» **Work to complete**
Determine how many lines in the entries below contain the word "README". The reply is that number alone.
═════ Information shown ═════
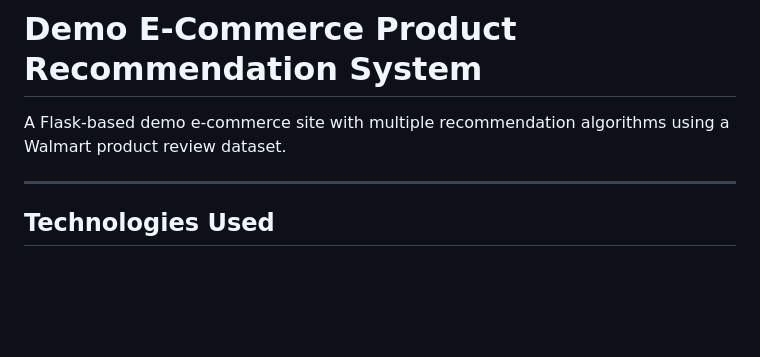
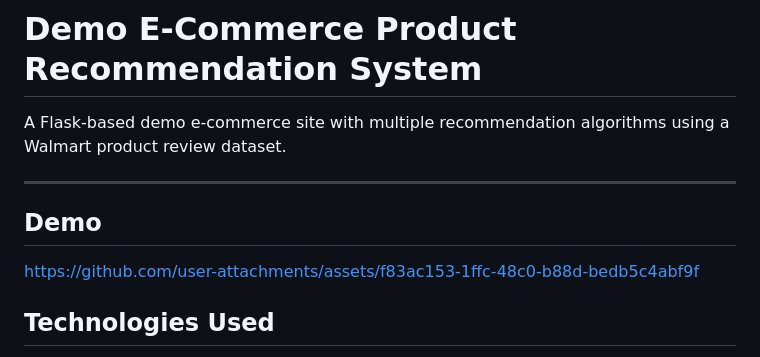
Before and after one commit to valive421/product_recommendation, a Markdown page: README.md, the part around the change. Drawn GitHub-style; blank space fills up the shorter version.

```diff
--- a/README.md
+++ b/README.md
@@ -3,6 +3,16 @@
 A Flask-based demo e-commerce site with multiple recommendation algorithms using a Walmart product review dataset.
 
 ---
+
+## Demo
+
+
+
+
+https://github.com/user-attachments/assets/f83ac153-1ffc-48c0-b88d-bedb5c4abf9f
+
+
+
 
 ## Technologies Used
 
```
═════
» **Exercise solution**
3